The statistic comes from Attorney General Martha Coakley’s new Report on Professional Solicitations for Charity.
It states that professional solicitors, who are people, even outside agencies. paid to attract donors take the other 49%. Greater Springfield’s Habitat for Humanity is listed in the report and maintains that’s not the case. “I do know there are organizations that use paid solicitors, most local nonprofits use internal paid solicitors, so, part of the staffing. so in this organization, I’m actually am the Executive Director, but I wear many hats, so I’m also the Paid Development Officer which means I manage the relationships for raising funds,” said Jennifer Schimmel, Habitat’s Executive Director.
She explains that organizations like hers are under a much larger umbrella, Habitat for Humanity International. While nationally they may use another type of solicitor at the local level they spend only 3% of donations to make the $1 million needed to sustain their programming.
Schimmel is afraid that if people get the wrong idea, it could hurt their local donations, especially during this time of year. “Most people don’t get the whole story and they hear that Habitat is not a good product to buy into that makes me nervous. In order for us to support the local families that have a great need for housing, we really need people’s support. And now’s the time of year when people are really giving, it causes me a little bit of panic,” Schimmel admitted.
There’s no minimum requirement that a solicitor must pass on to a charity.
If you’re contacted by one, you can ask how much of the dollar amount you’re donating will actually go to the organization. You can also ask for a list of services it offers the public.
That solicitor is required by law to give up that information.

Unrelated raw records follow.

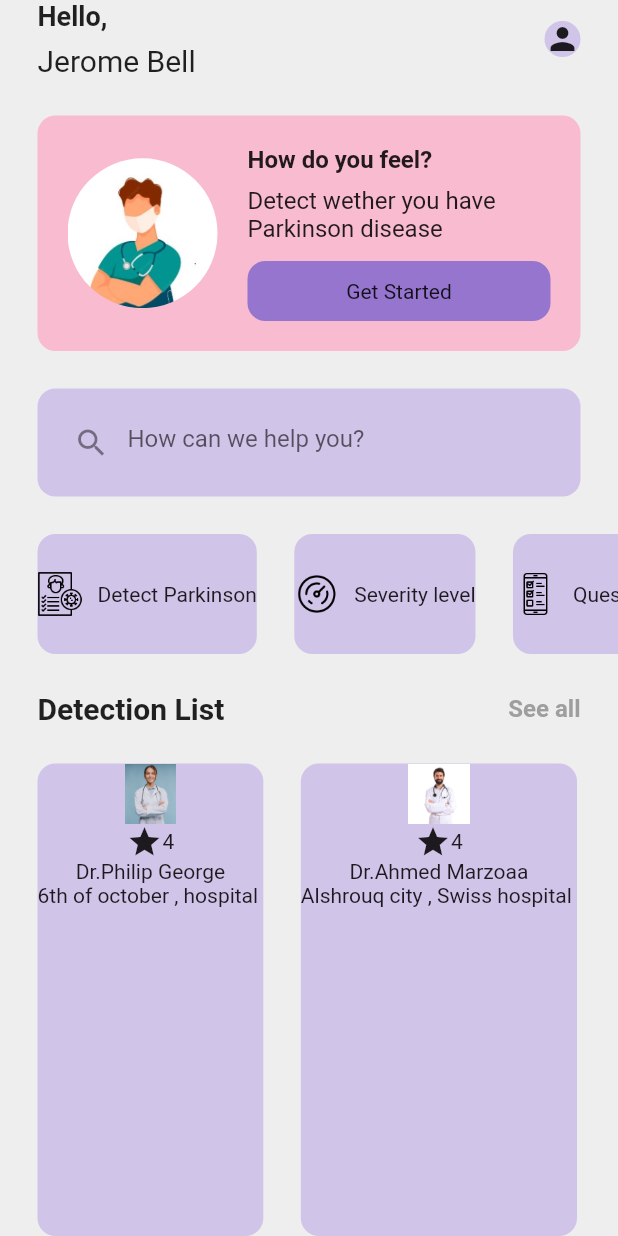
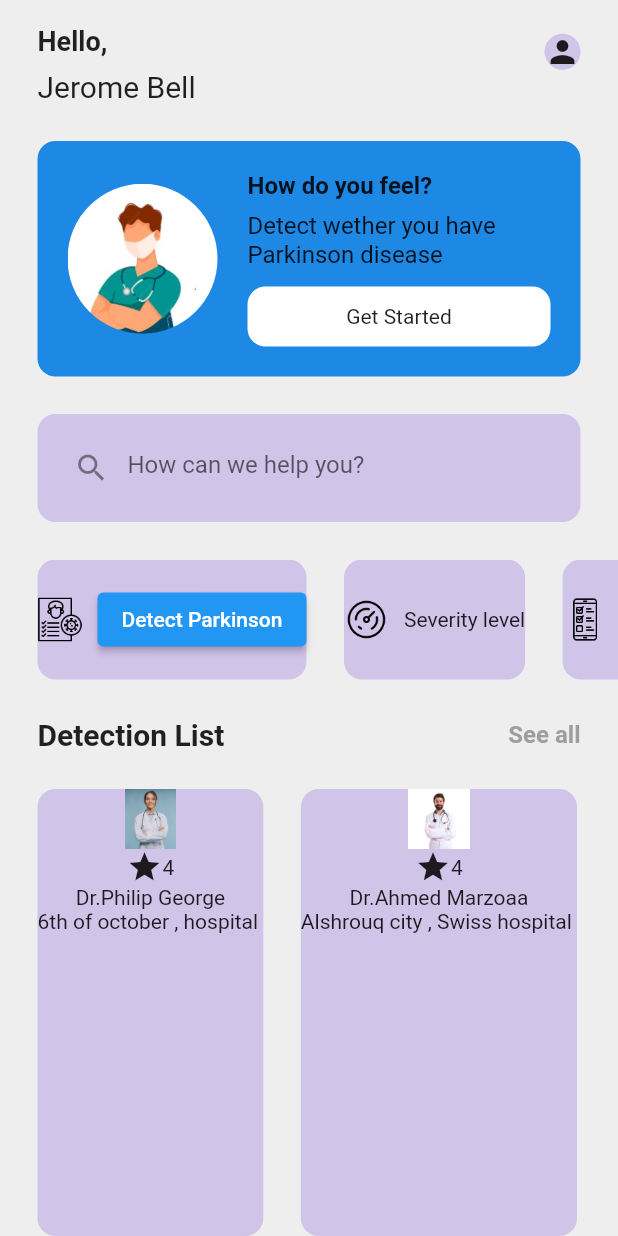
Before and after one commit to sajasaadoun/EasyPark, a Flutter app: the HomePage screen opened directly, on a phone screen of 412 x 824 dp. Run offline on Flutter 3.47's test engine with Material 2 defaults, Android fonts, the phone set to English and light mode, and no system bars; our stand-ins replace permission_handler; missing offline and left inert: dart:ffi, flutter_emoji, flutter_sound.

Commit message:
update home page

```diff
--- a/easypark/lib/screens/homepage.dart
+++ b/easypark/lib/screens/homepage.dart
@@ -21,7 +21,9 @@ class _HomePageState extends State<HomePage> {
               child: Row(
                 mainAxisAlignment: MainAxisAlignment.spaceBetween,
                 children: [
-                  Column(
+                  Padding(
+                    padding: const EdgeInsets.only(top: 17.0),
+                    child: Column(
                       crossAxisAlignment: CrossAxisAlignment.start,
                       children: const [
                         Text(
@@ -37,6 +39,7 @@ class _HomePageState extends State<HomePage> {
                           style: TextStyle(fontSize: 20),
                         ),
                       ],
+                    ),
                   ),
                   Container(
                     decoration: BoxDecoration(
@@ -54,7 +57,7 @@ class _HomePageState extends State<HomePage> {
               child: Container(
                 padding: const EdgeInsets.all(20),
                 decoration: BoxDecoration(
-                    color: Colors.pink[100],
+                    color: Colors.blue[600],
                     borderRadius: BorderRadius.circular(12)),
                 child: Row(
                   children: [
@@ -97,7 +100,7 @@ class _HomePageState extends State<HomePage> {
                         Container(
                           padding: const EdgeInsets.all(12),
                           decoration: BoxDecoration(
-                            color: Colors.deepPurple[300],
+                            color: Colors.white,
                             borderRadius: BorderRadius.circular(12),
                           ),
                           child: const Center(
@@ -146,7 +149,9 @@ class _HomePageState extends State<HomePage> {
                           const SizedBox(
                             width: 10,
                           ),
-                          const Text('Detect Parkinson'),
+                          ElevatedButton(
+                              onPressed: () {},
+                              child: const Text('Detect Parkinson')),
                         ],
                       ),
                     ),
```
Lines whose indentation alone changed are shown as unchanged.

In 2011, Professional Solicitors collected over $388 million. Of that, only $190 million made it to the actual charity.